Miami Beach, Fla. – Jordan was hanging out on the shore of the Belfort Pool one morning on April morning, catching the Red Bull and sharing a cautionary tale. It’s not usual about his imprisonment on the 10 counts of security fraud and money laundering: this time, he was victimized. Last fall, he explained to a group of merchants collected at his palace home, a hacker who stole $ 300,000 worth of digital tokens from his cryptocurrency wallet.

He got the bad news at a dinner on Friday, he said, when he was singing to an investor-capitalist friend that he drove his yacht in the mid-90s during a drug-oil game. After breaking Mr Belfort’s account, the hacker moved a large amount of Ohm, a popular cryptocurrency token, into a separate vault – a publicly-traded transaction that Mr Belfort could do nothing to return. “You can see where the money is,” he said. “That’s the most frustrating thing.”

Mr Belfort, 59, is best known for “The Wolf of Wall Street,” a memoir about the high finance of his career in the late 1990s, which turned director Martin Scorsi into a 2013 film that starred Leonardo DiCaprio. The party was played. Role These days, real life Mr. Belfort is a consultant and sales coach, charging thousands of dollars for private sessions.

This month, at his home in Miami Beach, he hosted nine blockchain enthusiasts and entrepreneurs for a weekend-long crypto workshop – an opportunity to visit with Wolf and enjoy an “intimate financial experience” of his crypto. – With industry friends.

A long line of celebrities have sought to benefit from the cryptocurrency boom, appearing in large-scale crypto commercials or pulling non-fungible tokens, known as unique digital collections, such as NFTs. Mr Belfort said he had refused to contribute to Schilling’s misconduct. He has rejected offers to launch a line of Wolf-themed NFTs, he said, though “I could easily make $ 10 million.”

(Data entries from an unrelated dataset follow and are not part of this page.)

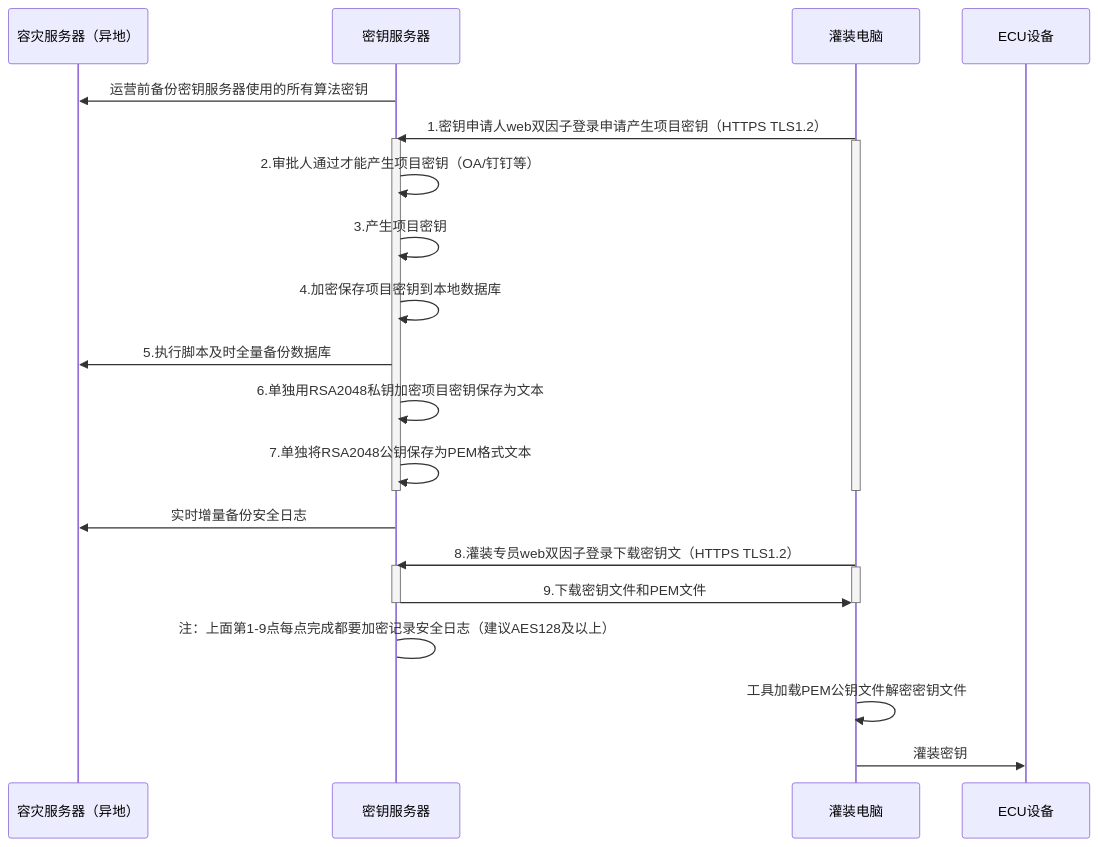
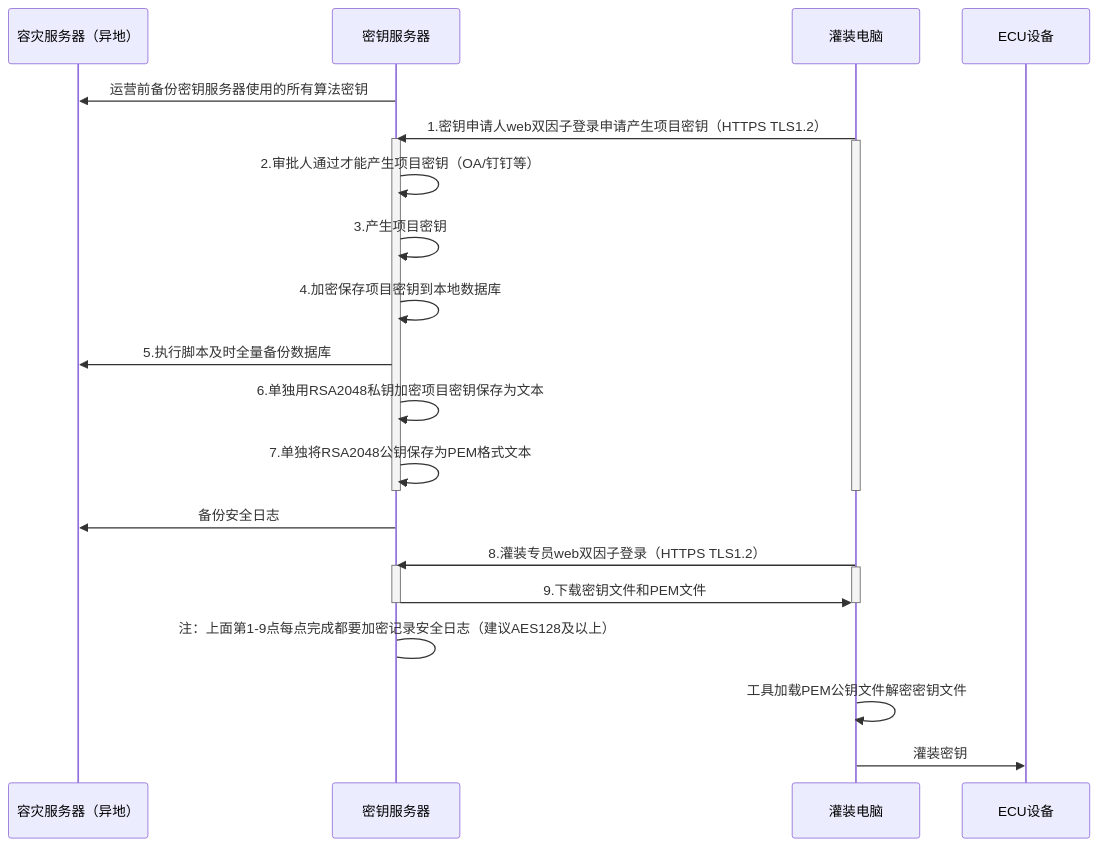
Before and after one commit to facebook-cloud/iodraw-files: the diagram in all/未命名-15.md, drawn with Mermaid.

Commit message:
2026-02-12 17:18:50 update

````diff
--- a/all/未命名-15.md
+++ b/all/未命名-15.md
@@ -1,34 +1,34 @@
 ```mermaid
 sequenceDiagram
     participant A as 容灾服务器（异地）
     participant B as 密钥服务器
     participant D as 灌装电脑
     participant E as ECU设备
 
     B->>A: 运营前备份密钥服务器使用的所有算法密钥
     D->>B: 1.密钥申请人web双因子登录申请产生项目密钥（HTTPS TLS1.2）
     activate B
     activate D
     B->>B: 2.审批人通过才能产生项目密钥（OA/钉钉等）
     B->>B: 3.产生项目密钥
     B->>B: 4.加密保存项目密钥到本地数据库
     B->>A: 5.执行脚本及时全量备份数据库
     B->>B: 6.单独用RSA2048私钥加密项目密钥保存为文本
     B->>B: 7.单独将RSA2048公钥保存为PEM格式文本
     deactivate B
     deactivate D
 
-    B->>A: 实时增量备份安全日志
+    B->>A: 备份安全日志
     
-    D->>B: 8.灌装专员web双因子登录下载密钥文（HTTPS TLS1.2）
+    D->>B: 8.灌装专员web双因子登录（HTTPS TLS1.2）
     activate B
     activate D
     B->>D: 9.下载密钥文件和PEM文件
     deactivate B
     deactivate D
     B->B: 注：上面第1-9点每点完成都要加密记录安全日志（建议AES128及以上）
 
     D->>D:工具加载PEM公钥文件解密密钥文件
     
     D->>E: 灌装密钥
 ```
````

He has also recently changed crypto away from skepticism. Long ago, he shot YouTube videos about the dangers of Bitcoin, which he called “frickin ‘Insanity” and “mas delusion.” Over the years, he said, he slowly changed his mind, as he learned more cryptocurrencies and prices skyrocketed.

Now, Mr. Belfort is an investor in start-ups, including a new NFT platform and an animal-themed crypto project that he says “the dogs and pets are trying to take over the ecosystem and An attempt has been made to put it on the blockchain. “

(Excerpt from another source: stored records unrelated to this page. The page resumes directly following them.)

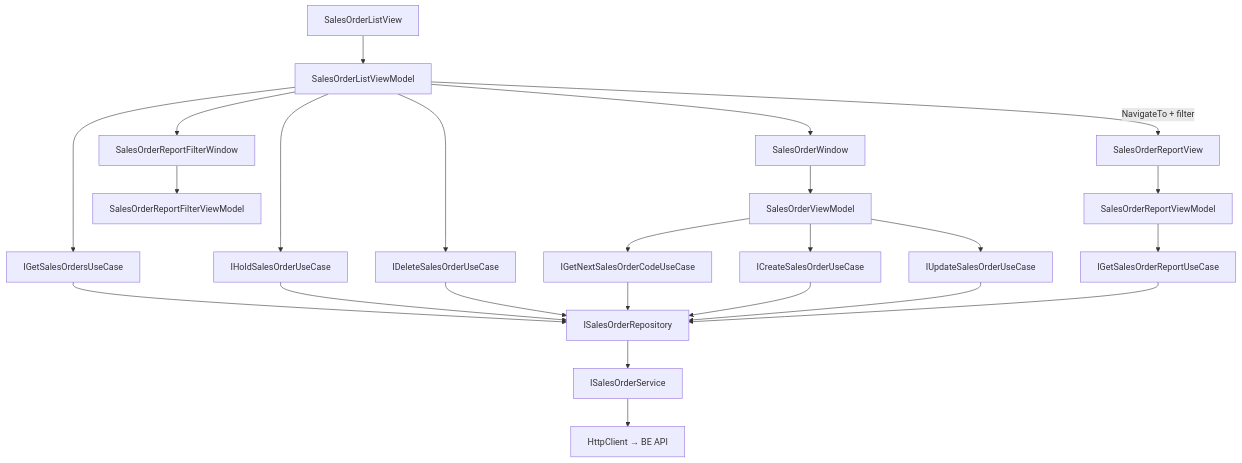
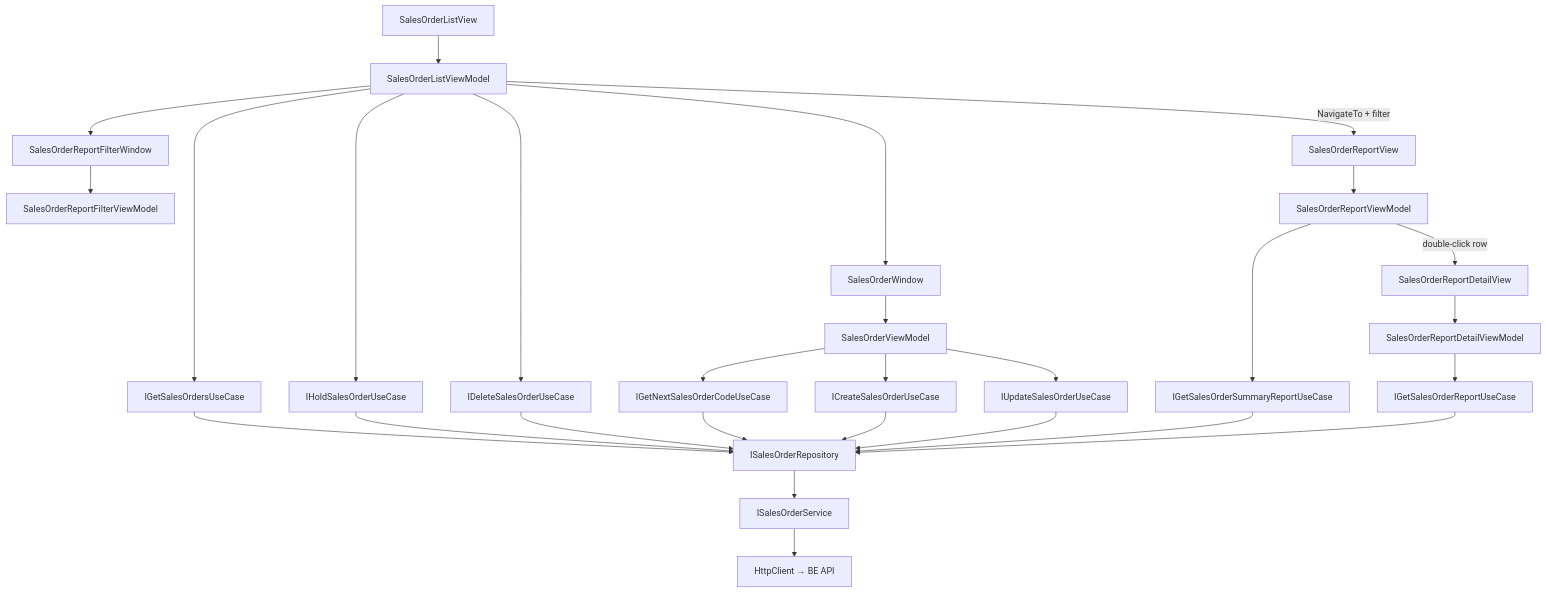
The diagram in src/DesktopLamour/Features/HomePage/Sales/docs/sales.md (haiphan5289/desktop-lamour), drawn with Mermaid before and after one commit. The commit also changed other lines of this file and 173 other files, not shown here.

````diff
--- a/src/DesktopLamour/Features/HomePage/Sales/docs/sales.md
+++ b/src/DesktopLamour/Features/HomePage/Sales/docs/sales.md
@@ -153,26 +179,30 @@
 ```mermaid
 graph TD
     A[SalesOrderListView] --> B[SalesOrderListViewModel]
     B --> C[IGetSalesOrdersUseCase]
     B --> Ho[IHoldSalesOrderUseCase]
     B --> F[IDeleteSalesOrderUseCase]
     B --> W[SalesOrderWindow]
     W --> VM[SalesOrderViewModel]
     VM --> N[IGetNextSalesOrderCodeUseCase]
     VM --> D[ICreateSalesOrderUseCase]
     VM --> E[IUpdateSalesOrderUseCase]
     B --> RFW[SalesOrderReportFilterWindow]
     RFW --> RFVM[SalesOrderReportFilterViewModel]
     B -- NavigateTo + filter --> RV[SalesOrderReportView]
     RV --> RVM[SalesOrderReportViewModel]
-    RVM --> Re[IGetSalesOrderReportUseCase]
+    RVM --> Sum[IGetSalesOrderSummaryReportUseCase]
+    RVM -- double-click row --> RDV[SalesOrderReportDetailView]
+    RDV --> RDVM[SalesOrderReportDetailViewModel]
+    RDVM --> Re[IGetSalesOrderReportUseCase]
     C --> J[ISalesOrderRepository]
     Ho --> J
     F --> J
     N --> J
     D --> J
     E --> J
+    Sum --> J
     Re --> J
     J --> K[ISalesOrderService]
     K --> L[HttpClient → BE API]
 ```
````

Whatever its cryptic advantages, Mr. Belfort is undeniably able to discuss the topic of financial fraud, a major issue in the digital asset industry. In the 1990s, he founded the firm, Street Oakmont, running a sophisticated stock-heap scheme. At the height of his wealth, he and his business partners used cocaine and cocaine in large quantities and regularly employed prostitutes. Mr Belfort eventually served 22 months in prison.

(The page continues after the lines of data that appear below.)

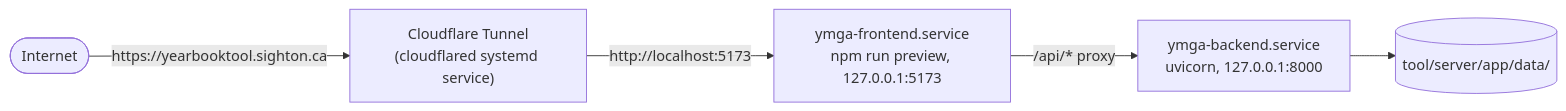
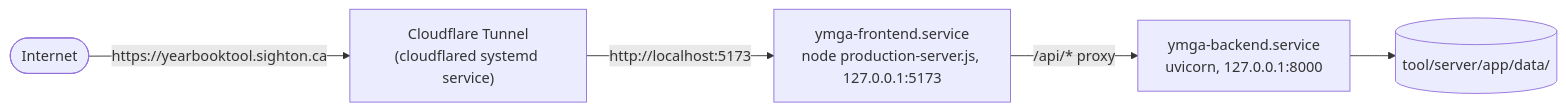
One commit to Sighton-GH/YearbookAutomator changed the fifth of 5 diagrams in docs/01-architecture.md. Above: the diagram before and after it, drawn with Mermaid. The commit also changed 11 other files, not shown here.

````diff
--- a/docs/01-architecture.md
+++ b/docs/01-architecture.md
@@ -190,7 +190,7 @@
 ```mermaid
 flowchart LR
     internet(["Internet"]) -- "https://yearbooktool.sighton.ca" --> tunnel["Cloudflare Tunnel<br/>(cloudflared systemd service)"]
-    tunnel -- "http://localhost:5173" --> fe["ymga-frontend.service<br/>npm run preview, 127.0.0.1:5173"]
+    tunnel -- "http://localhost:5173" --> fe["ymga-frontend.service<br/>node production-server.js, 127.0.0.1:5173"]
     fe -- "/api/* proxy" --> be["ymga-backend.service<br/>uvicorn, 127.0.0.1:8000"]
     be --> data[("tool/server/app/data/")]
 ```
````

Given that history, it may seem a little unrealistic to have an older, more flourishing Mr Belfort announce that he is “looking forward to widespread regulation” in the crypto industry. “I’m not interested in separating people from their money,” he said. “That’s the opposite of how I work right now.”

Still, the crypto workshop at his house was not free: the guest paid a Bitcoin for a set, or cash equivalent, for about $ 40,000.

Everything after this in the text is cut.